START THE DATA

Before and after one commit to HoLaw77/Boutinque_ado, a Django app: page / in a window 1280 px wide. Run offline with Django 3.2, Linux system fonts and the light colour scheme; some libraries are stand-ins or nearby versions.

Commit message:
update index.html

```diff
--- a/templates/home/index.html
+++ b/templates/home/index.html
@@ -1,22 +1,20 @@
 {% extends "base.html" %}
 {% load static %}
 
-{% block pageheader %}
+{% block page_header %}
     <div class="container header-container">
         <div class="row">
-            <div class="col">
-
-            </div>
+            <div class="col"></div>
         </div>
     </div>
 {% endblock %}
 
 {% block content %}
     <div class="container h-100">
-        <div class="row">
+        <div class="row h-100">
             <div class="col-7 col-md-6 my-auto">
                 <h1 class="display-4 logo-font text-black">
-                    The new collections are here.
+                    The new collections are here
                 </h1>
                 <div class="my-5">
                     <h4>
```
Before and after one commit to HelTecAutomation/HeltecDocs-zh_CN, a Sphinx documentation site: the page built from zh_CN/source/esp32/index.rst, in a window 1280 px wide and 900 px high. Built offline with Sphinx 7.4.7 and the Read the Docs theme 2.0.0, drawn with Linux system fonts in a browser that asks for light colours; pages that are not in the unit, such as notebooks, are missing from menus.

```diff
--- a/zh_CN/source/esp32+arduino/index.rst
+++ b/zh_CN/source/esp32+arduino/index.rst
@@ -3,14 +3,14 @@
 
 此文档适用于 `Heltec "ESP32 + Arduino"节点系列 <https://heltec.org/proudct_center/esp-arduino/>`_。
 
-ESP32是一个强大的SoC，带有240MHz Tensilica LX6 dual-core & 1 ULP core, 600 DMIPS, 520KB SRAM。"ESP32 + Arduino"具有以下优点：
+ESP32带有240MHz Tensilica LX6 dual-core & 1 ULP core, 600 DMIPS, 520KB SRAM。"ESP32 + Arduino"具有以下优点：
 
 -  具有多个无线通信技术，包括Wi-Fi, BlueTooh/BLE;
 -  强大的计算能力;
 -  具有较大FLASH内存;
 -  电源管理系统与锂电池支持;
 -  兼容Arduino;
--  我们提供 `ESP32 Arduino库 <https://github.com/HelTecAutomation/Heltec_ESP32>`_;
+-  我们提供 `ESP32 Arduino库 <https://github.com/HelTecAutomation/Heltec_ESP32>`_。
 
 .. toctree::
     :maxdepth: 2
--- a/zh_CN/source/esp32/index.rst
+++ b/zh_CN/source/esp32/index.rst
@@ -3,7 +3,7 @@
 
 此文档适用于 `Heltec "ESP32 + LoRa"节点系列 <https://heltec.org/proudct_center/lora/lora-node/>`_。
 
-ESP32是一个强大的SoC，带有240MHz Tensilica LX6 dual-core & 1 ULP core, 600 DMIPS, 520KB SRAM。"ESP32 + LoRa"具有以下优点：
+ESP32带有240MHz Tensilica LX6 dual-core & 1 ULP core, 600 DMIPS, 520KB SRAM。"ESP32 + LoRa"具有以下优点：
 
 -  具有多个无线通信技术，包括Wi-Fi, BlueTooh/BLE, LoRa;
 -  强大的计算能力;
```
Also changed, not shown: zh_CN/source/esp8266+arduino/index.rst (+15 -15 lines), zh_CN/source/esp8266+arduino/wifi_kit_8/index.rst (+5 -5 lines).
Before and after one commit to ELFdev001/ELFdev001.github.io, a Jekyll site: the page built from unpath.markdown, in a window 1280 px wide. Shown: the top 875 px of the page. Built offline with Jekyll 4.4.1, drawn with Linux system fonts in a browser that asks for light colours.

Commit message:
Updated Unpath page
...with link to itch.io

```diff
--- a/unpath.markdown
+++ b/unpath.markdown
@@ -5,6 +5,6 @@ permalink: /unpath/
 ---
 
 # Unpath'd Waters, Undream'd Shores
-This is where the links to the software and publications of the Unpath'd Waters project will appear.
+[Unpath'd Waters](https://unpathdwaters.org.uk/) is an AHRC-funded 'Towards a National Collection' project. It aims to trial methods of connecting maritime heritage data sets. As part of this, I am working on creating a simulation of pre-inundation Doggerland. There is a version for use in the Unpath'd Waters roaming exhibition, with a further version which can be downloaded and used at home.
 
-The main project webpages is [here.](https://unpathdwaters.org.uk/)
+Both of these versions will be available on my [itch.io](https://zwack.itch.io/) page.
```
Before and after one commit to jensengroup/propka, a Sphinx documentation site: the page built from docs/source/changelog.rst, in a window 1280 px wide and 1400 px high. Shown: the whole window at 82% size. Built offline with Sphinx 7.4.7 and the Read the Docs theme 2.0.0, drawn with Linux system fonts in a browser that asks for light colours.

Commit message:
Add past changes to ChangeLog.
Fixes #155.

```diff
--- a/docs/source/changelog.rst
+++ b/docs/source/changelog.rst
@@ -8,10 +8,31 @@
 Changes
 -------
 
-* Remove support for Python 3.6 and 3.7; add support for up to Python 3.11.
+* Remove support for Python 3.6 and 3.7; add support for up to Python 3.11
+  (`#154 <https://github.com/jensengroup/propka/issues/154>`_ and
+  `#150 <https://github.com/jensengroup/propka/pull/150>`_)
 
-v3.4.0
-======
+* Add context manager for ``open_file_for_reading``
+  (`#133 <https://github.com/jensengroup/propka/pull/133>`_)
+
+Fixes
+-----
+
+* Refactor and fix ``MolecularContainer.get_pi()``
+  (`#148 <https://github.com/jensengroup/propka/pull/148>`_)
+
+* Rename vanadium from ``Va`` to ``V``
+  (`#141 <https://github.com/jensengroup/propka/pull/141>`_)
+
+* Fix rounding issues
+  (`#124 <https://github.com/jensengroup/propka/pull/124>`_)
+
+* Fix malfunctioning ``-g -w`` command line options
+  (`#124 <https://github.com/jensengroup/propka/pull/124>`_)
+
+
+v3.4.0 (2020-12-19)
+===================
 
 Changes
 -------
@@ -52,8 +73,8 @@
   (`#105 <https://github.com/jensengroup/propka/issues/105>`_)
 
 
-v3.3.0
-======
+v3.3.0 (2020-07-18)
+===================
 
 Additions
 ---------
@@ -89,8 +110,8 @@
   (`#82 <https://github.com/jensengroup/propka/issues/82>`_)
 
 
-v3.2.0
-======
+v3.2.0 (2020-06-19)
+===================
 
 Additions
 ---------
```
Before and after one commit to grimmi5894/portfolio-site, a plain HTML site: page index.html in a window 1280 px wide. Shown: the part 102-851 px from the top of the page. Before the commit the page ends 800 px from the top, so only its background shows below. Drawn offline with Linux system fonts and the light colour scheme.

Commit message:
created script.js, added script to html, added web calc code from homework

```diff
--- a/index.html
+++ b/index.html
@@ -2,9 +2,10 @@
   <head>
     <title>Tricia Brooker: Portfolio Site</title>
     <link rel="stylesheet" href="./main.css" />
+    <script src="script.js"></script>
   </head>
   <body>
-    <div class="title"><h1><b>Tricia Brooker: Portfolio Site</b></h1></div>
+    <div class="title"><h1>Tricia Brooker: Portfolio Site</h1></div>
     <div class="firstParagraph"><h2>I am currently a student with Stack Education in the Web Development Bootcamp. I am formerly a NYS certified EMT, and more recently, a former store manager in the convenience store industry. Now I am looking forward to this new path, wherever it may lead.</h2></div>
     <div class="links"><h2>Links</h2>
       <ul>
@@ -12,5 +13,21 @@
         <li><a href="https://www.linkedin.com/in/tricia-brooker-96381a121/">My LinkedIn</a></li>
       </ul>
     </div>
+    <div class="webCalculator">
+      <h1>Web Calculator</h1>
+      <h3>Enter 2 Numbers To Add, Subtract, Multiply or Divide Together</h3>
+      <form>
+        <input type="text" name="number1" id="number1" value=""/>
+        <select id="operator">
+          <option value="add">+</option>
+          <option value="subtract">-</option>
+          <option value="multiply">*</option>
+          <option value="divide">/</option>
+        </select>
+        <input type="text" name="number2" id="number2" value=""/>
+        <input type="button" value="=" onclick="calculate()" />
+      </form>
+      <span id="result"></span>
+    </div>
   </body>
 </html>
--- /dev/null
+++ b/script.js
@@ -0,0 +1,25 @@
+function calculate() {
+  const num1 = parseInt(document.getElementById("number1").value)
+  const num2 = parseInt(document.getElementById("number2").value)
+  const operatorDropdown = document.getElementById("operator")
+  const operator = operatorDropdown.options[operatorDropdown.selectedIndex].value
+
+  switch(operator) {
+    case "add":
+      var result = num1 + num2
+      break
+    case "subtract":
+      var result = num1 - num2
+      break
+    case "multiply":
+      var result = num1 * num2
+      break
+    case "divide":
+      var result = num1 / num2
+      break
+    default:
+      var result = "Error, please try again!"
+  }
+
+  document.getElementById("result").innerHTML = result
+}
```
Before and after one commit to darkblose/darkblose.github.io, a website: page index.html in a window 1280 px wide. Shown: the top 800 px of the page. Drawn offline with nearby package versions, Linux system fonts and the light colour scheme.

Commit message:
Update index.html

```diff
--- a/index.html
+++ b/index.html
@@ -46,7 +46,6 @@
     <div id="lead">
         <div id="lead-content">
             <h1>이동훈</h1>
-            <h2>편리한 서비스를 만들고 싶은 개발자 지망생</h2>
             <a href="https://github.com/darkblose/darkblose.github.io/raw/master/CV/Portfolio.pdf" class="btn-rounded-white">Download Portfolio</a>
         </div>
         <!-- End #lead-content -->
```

END THE DATA

WHAT YOU HAVE TO DO
Report how many lines in the listing above hold the string "value", giving the number and no other words.

YOUR RESPONSE
10